Tai Chi May Not Reduce Fall Risk In Elderly

According to study from Netherlands, tai chi (traditional Chinese balance and mobility exercise training) doesn’t seem to be effective in reducing falls among home living elderly adults who are at greater risk of falling, often resulting in the need for surgery such as hip replacement”.

Inge H. J. Logghe, of Erasmus MC University Medical Center, in Rotterdam says that “it is not enough to practice Tai chi for short periods to prevent falls in future”.

Researchers estimated that in a 12 month period almost 115 falls are reported among elderly men and women, who already took Tai Chi Chuan training.

Tai Chi training potentially improves the balance by training people to perform a series of positions in a slow flowing manner. However, the previous studies regarding the usefulness of tai chi in preventing falls had provided mixed results.

The research team investigated 77 years old on average and 71% females.

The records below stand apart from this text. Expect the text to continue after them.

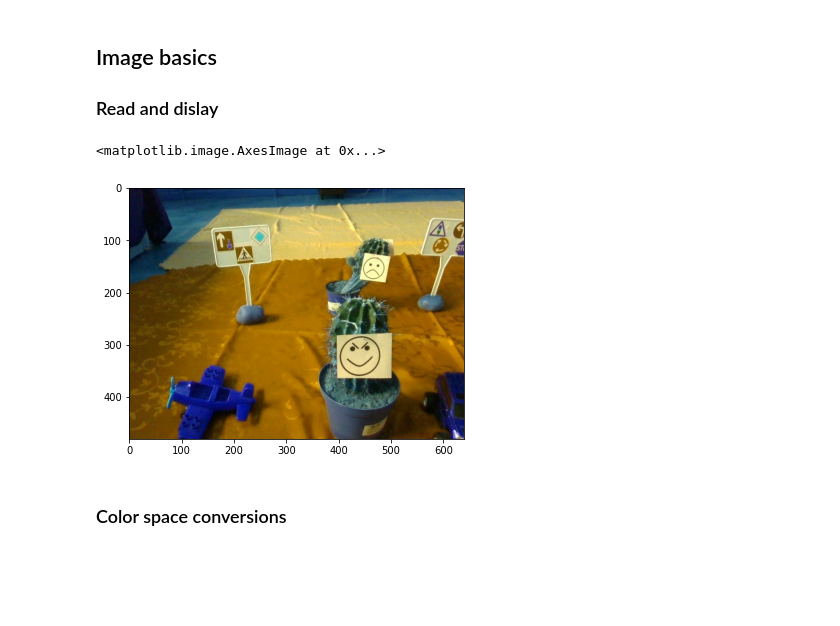
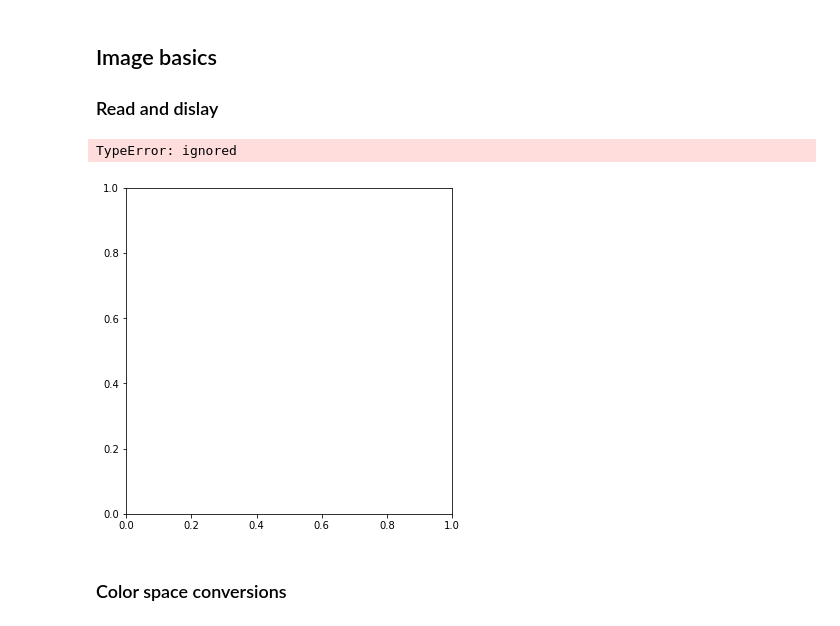
Before and after one commit to csanadferencz/CVSHomework, a Jupyter notebook: CVSHomework.ipynb, the cells around one changed output. Drawn from its saved outputs; the diff is of its cells as text; code cells hidden in the pictures; blank space fills up the shorter version.

```diff
--- a/CVSHomework.ipynb
+++ b/CVSHomework.ipynb
@@ -42,25 +47,25 @@ replace HW/annotations.pickle? [y]es, [n]o, [A]ll, [N]one, [r]ename:
 # %%
 #OpenCV
 import cv2
 
 #Numpy - numeric library
 import numpy as np
 
 #Plotting
 import matplotlib.pyplot as plt
 
 #This way it doesn't try to open a window un the GUI - works in python notebook
 %matplotlib inline
 
 # Reading image
-img = cv2.imread("HW/g3/rgb/1.jpg")
+img = cv2.imread("trafficSgnsHW/testFULL/Crossing (blue)/img(8401).jpg")
 
 # Creating figure and show
 plt.figure(figsize=(6,6))
 plt.imshow(img)
 # %% [output]
-<matplotlib.image.AxesImage at 0x...>
+TypeError: ignored
-[figure, old version]
+[figure, new version]
 # %% [markdown]
 ### Color space conversions
 # %%
```
Also changed, not shown: parts of 6 cells of this notebook.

All participants lived in home and had disturbed balance, mobility problems, and dizziness or were on other medications that placed them at a high risk of falling.

Researchers found no difference in balance, fear of falling, functional status or physical activity level and further suggest that Tai chi is limited in preventing falls only among home living elderly adults, who are at high risk for falling.